Task objective
Copy the records exactly, every one of them.
»»
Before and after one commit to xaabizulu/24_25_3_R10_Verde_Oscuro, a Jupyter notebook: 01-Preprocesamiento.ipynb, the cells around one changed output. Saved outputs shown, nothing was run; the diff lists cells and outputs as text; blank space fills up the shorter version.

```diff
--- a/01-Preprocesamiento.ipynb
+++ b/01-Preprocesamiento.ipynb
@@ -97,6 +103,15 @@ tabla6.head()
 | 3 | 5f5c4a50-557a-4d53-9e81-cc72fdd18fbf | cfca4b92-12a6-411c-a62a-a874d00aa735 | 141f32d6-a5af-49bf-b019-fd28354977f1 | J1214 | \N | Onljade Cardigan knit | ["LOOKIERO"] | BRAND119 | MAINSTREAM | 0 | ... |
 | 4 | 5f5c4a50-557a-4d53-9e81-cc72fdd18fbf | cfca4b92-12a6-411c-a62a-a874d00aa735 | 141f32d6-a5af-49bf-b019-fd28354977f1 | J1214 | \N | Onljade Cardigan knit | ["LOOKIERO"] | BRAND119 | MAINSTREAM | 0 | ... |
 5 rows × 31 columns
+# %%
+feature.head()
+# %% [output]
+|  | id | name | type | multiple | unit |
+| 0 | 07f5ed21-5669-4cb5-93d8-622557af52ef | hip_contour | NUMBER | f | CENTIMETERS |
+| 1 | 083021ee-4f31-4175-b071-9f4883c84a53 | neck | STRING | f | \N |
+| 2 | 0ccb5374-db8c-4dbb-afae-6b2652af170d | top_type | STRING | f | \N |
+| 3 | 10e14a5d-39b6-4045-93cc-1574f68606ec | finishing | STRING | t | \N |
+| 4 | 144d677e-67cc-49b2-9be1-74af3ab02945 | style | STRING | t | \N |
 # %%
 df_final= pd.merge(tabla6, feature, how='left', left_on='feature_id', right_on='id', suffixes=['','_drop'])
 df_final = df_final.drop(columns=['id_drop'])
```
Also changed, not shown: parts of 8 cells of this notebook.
««
Response
Before and after one commit to xaabizulu/24_25_3_R10_Verde_Oscuro, a Jupyter notebook: 01-Preprocesamiento.ipynb, the cells around one changed output. Saved outputs shown, nothing was run; the diff lists cells and outputs as text; blank space fills up the shorter version.

```diff
--- a/01-Preprocesamiento.ipynb
+++ b/01-Preprocesamiento.ipynb
@@ -97,6 +103,15 @@ tabla6.head()
 | 3 | 5f5c4a50-557a-4d53-9e81-cc72fdd18fbf | cfca4b92-12a6-411c-a62a-a874d00aa735 | 141f32d6-a5af-49bf-b019-fd28354977f1 | J1214 | \N | Onljade Cardigan knit | ["LOOKIERO"] | BRAND119 | MAINSTREAM | 0 | ... |
 | 4 | 5f5c4a50-557a-4d53-9e81-cc72fdd18fbf | cfca4b92-12a6-411c-a62a-a874d00aa735 | 141f32d6-a5af-49bf-b019-fd28354977f1 | J1214 | \N | Onljade Cardigan knit | ["LOOKIERO"] | BRAND119 | MAINSTREAM | 0 | ... |
 5 rows × 31 columns
+# %%
+feature.head()
+# %% [output]
+|  | id | name | type | multiple | unit |
+| 0 | 07f5ed21-5669-4cb5-93d8-622557af52ef | hip_contour | NUMBER | f | CENTIMETERS |
+| 1 | 083021ee-4f31-4175-b071-9f4883c84a53 | neck | STRING | f | \N |
+| 2 | 0ccb5374-db8c-4dbb-afae-6b2652af170d | top_type | STRING | f | \N |
+| 3 | 10e14a5d-39b6-4045-93cc-1574f68606ec | finishing | STRING | t | \N |
+| 4 | 144d677e-67cc-49b2-9be1-74af3ab02945 | style | STRING | t | \N |
 # %%
 df_final= pd.merge(tabla6, feature, how='left', left_on='feature_id', right_on='id', suffixes=['','_drop'])
 df_final = df_final.drop(columns=['id_drop'])
```
Also changed, not shown: parts of 8 cells of this notebook.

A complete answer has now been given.